April 2009

The global economic meltdown has given new meaning to the phrase "trickle down," leaving local nonprofits scrambling. Individual donations and grants are drying up, and as the state Legislature grapples with a $600 million budget shortfall, line-item cuts dealing with public safety, health, and education may mean trouble for the organizations that help those needing it most. Nonprofits have been left reeling: The Philanthropic Giving Index, which measures nonprofit fund-raisers' confidence, is at a 10-year low, having dropped 27 percent between June and December 2008.

"In the next two years, there will be a tremendous shakeout of nonprofits," says Janine Vanderburg, president of nonprofit consulting firm JVA Consulting. Vanderburg predicts that some nonprofits will merge in an effort to become more efficient and survive, while others will have to close. Arts-focused organizations will likely take the biggest hit. "Donors refocus on immediate needs," says Brianna Doby, owner of nonprofit consulting firm BD Consulting. "People think, 'Could my dollar do more preventing child abuse or by supporting a local concert or arts initiative?' "

Even the big guys are hurting—the Denver Art Museum slashed about $2.5 million from its 2009 budget in early January to prevent further cuts down the line, and it expects some softening in 2009 fund-raising efforts. Meanwhile, attendance and individual donations for the Colorado Symphony Orchestra are down about 12 percent from last year.
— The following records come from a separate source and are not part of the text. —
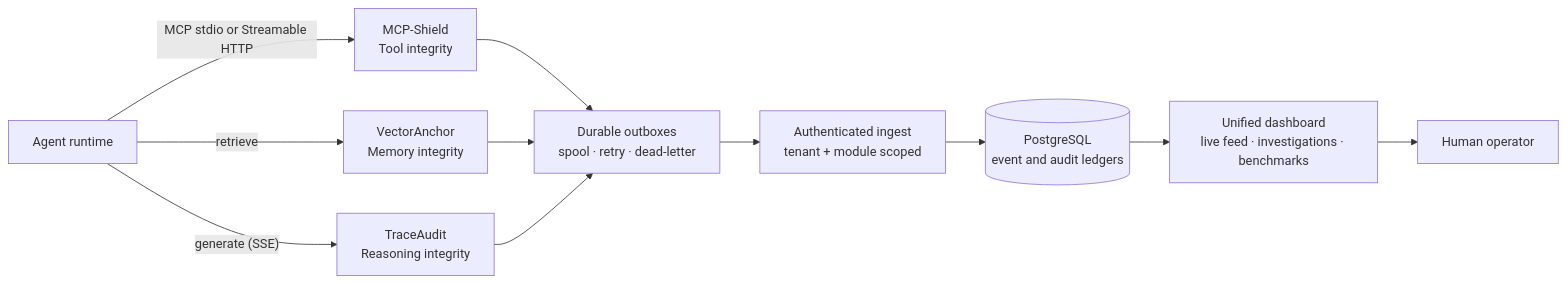
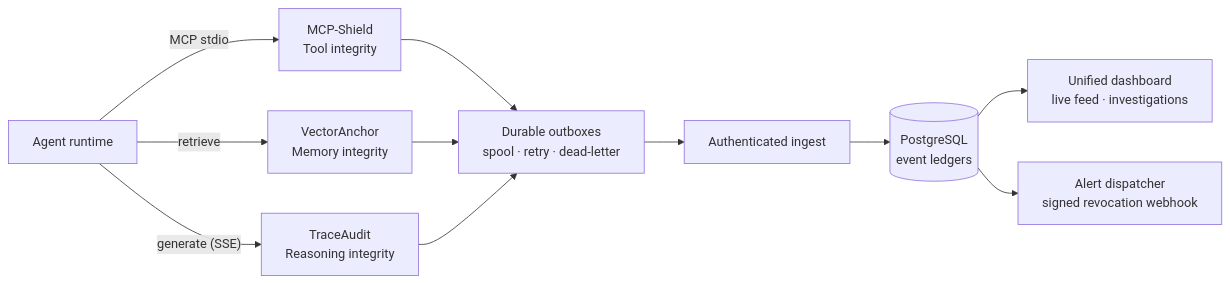
One commit to yuno7777/project-black-monolith changed the diagram in README.md. Above: the diagram before and after it, drawn with Mermaid. The commit also changed other lines of this file and 2 other files, not shown here.

````diff
--- a/README.md
+++ b/README.md
@@ -86,23 +214,21 @@
 ```mermaid
 flowchart LR
     A["Agent runtime"]
-
     S["MCP-Shield<br/>Tool integrity"]
     V["VectorAnchor<br/>Memory integrity"]
     T["TraceAudit<br/>Reasoning integrity"]
+    O["Durable outboxes<br/>spool · retry · dead-letter"]
+    I["Authenticated ingest"]
+    P[("PostgreSQL<br/>event ledgers")]
+    D["Unified dashboard<br/>live feed · investigations"]
+    W["Alert dispatcher<br/>signed revocation webhook"]
 
-    O["Durable outboxes<br/>spool · retry · dead-letter"]
-    I["Authenticated ingest<br/>tenant + module scoped"]
-    P[("PostgreSQL<br/>event and audit ledgers")]
-    D["Unified dashboard<br/>live feed · investigations · benchmarks"]
-    H["Human operator"]
-
-    A -->|"MCP stdio or Streamable HTTP"| S
+    A -->|"MCP stdio"| S
     A -->|"retrieve"| V
     A -->|"generate (SSE)"| T
-
     S --> O
     V --> O
     T --> O
-    O --> I --> P --> D --> H
+    O --> I --> P --> D
+    P --> W
 ```
````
The CSO has some cash reserves, but is on the hunt for more funding, says Cliff Gardiner, the interim president. "We hope the longtime donors step up and bridge the gap," Gardiner says. "We're well into the downturn, but I don't think we're looking at the end of it yet."